╭──

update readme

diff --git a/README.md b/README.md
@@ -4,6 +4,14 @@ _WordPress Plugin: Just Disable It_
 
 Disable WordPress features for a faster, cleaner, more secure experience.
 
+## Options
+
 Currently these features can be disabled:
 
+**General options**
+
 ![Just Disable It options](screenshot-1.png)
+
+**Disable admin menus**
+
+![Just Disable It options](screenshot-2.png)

╰──
╭──

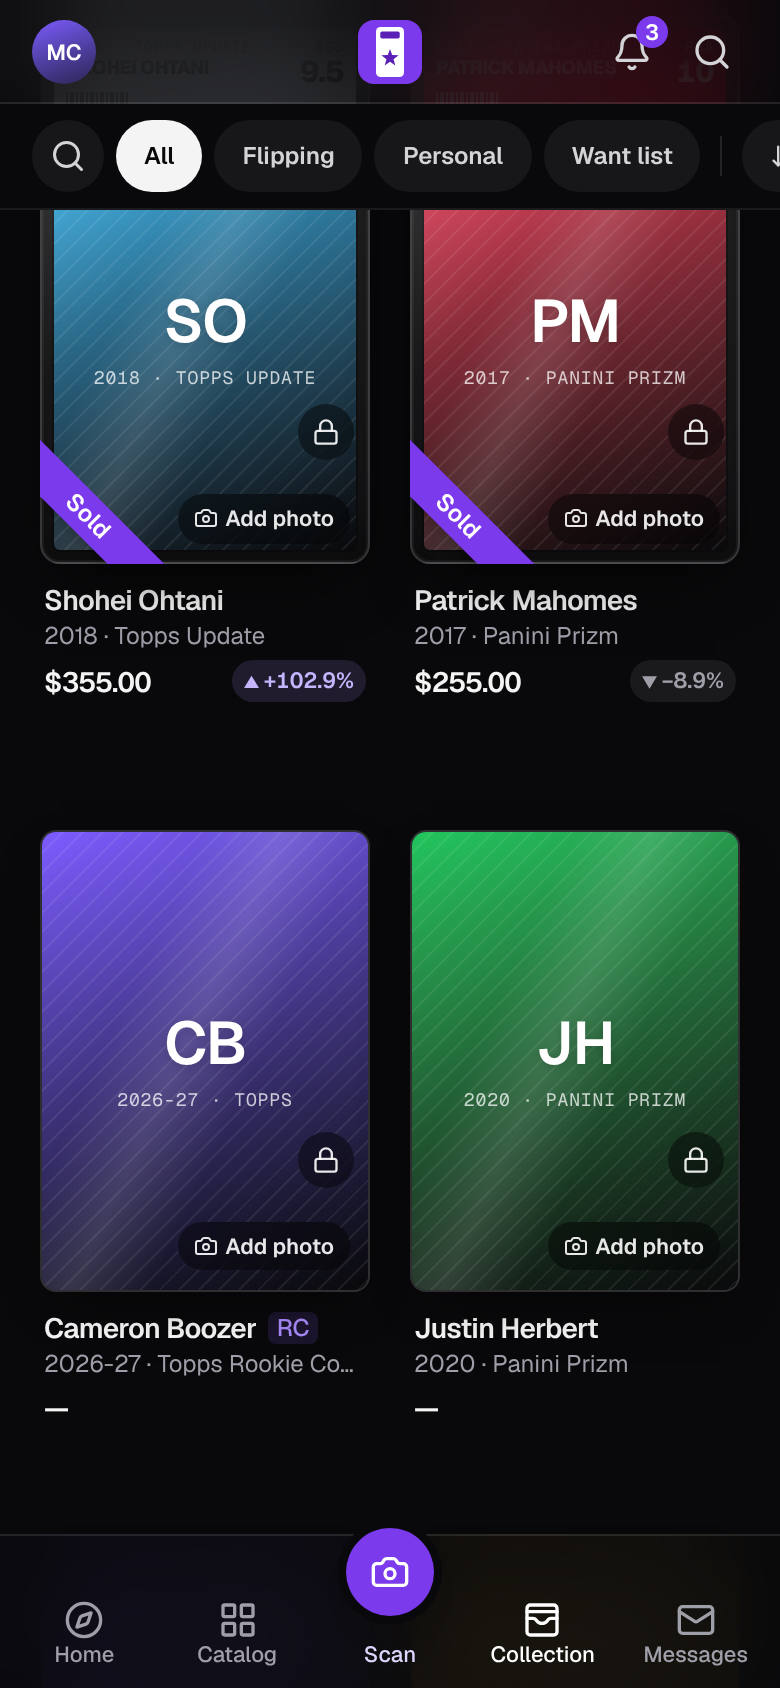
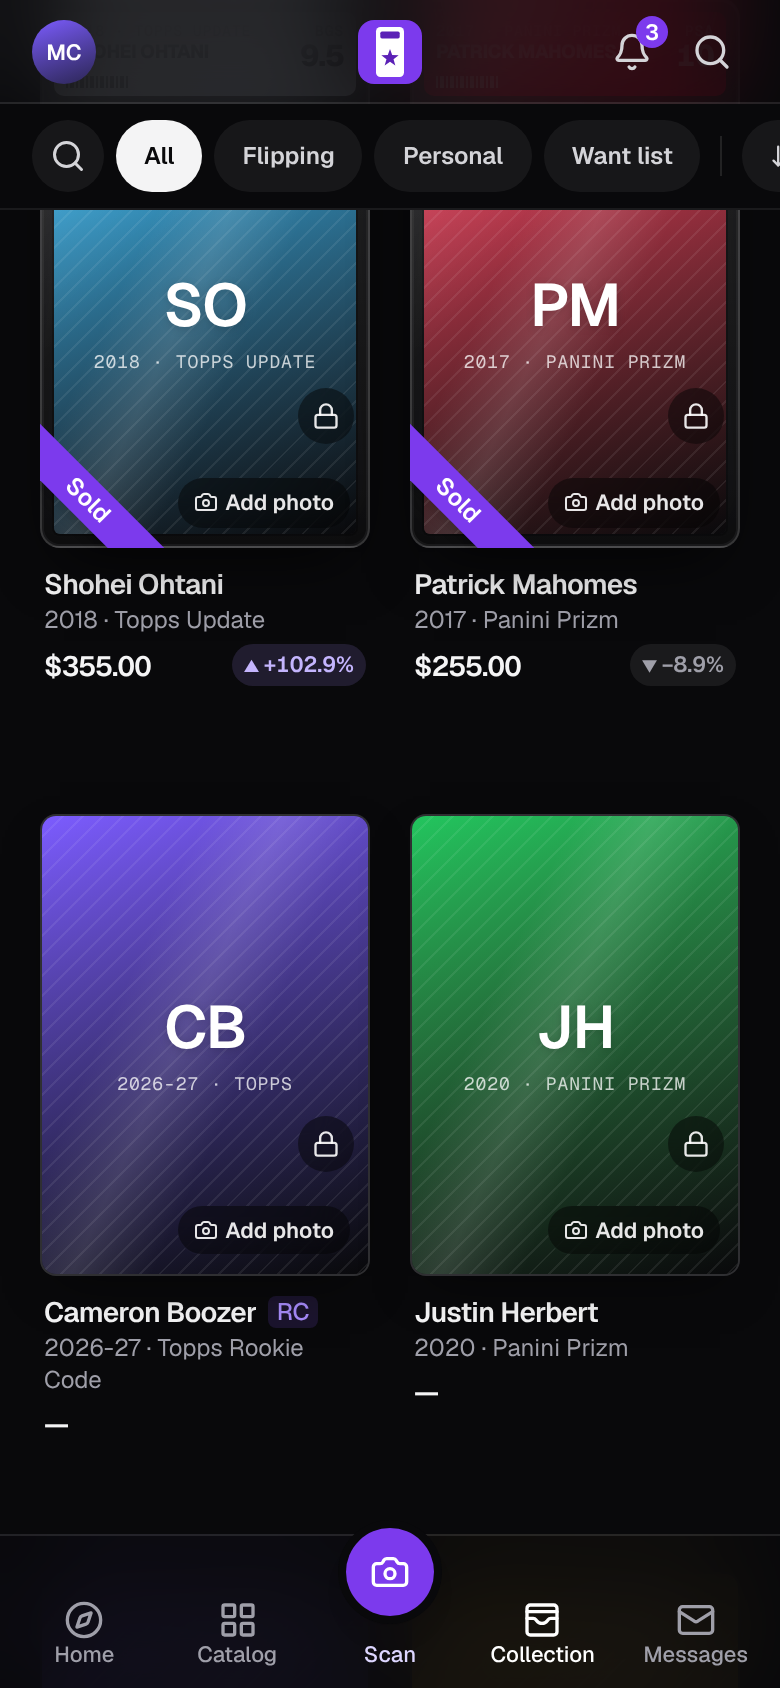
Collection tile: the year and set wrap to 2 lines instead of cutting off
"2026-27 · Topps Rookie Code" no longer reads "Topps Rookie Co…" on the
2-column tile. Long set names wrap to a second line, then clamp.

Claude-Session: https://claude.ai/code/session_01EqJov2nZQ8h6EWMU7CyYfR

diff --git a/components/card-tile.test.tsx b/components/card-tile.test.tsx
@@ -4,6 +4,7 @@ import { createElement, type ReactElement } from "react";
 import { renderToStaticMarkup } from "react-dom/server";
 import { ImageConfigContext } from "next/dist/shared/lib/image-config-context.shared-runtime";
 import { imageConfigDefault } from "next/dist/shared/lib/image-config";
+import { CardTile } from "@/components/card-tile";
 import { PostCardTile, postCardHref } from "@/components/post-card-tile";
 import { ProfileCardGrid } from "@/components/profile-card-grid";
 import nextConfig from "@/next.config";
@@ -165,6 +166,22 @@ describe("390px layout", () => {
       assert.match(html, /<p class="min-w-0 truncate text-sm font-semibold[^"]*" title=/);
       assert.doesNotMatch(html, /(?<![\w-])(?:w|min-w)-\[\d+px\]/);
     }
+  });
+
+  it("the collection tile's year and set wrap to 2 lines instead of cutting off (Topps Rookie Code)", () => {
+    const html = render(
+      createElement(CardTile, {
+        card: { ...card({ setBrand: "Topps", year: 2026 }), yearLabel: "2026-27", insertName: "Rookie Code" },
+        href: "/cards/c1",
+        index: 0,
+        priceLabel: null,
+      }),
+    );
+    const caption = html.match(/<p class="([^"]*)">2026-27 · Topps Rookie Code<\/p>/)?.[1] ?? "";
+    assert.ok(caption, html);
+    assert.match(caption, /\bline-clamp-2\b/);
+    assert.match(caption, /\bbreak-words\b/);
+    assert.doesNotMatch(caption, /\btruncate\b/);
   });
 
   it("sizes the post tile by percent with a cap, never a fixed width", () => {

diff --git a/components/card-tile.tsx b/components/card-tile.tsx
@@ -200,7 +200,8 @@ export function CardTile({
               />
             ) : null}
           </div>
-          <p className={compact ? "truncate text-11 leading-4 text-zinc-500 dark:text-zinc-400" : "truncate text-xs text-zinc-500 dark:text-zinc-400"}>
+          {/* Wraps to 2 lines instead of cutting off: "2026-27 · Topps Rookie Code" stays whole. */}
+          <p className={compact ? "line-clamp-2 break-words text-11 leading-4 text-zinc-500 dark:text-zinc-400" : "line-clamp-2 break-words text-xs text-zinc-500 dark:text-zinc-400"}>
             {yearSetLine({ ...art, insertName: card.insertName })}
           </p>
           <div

╰──

Work required
Lines above with "html" in them are the ones to copy.

Response to the exercise
       assert.match(html, /<p class="min-w-0 truncate text-sm font-semibold[^"]*" title=/);
       assert.doesNotMatch(html, /(?<![\w-])(?:w|min-w)-\[\d+px\]/);
+    const html = render(
+    const caption = html.match(/<p class="([^"]*)">2026-27 · Topps Rookie Code<\/p>/)?.[1] ?? "";
+    assert.ok(caption, html);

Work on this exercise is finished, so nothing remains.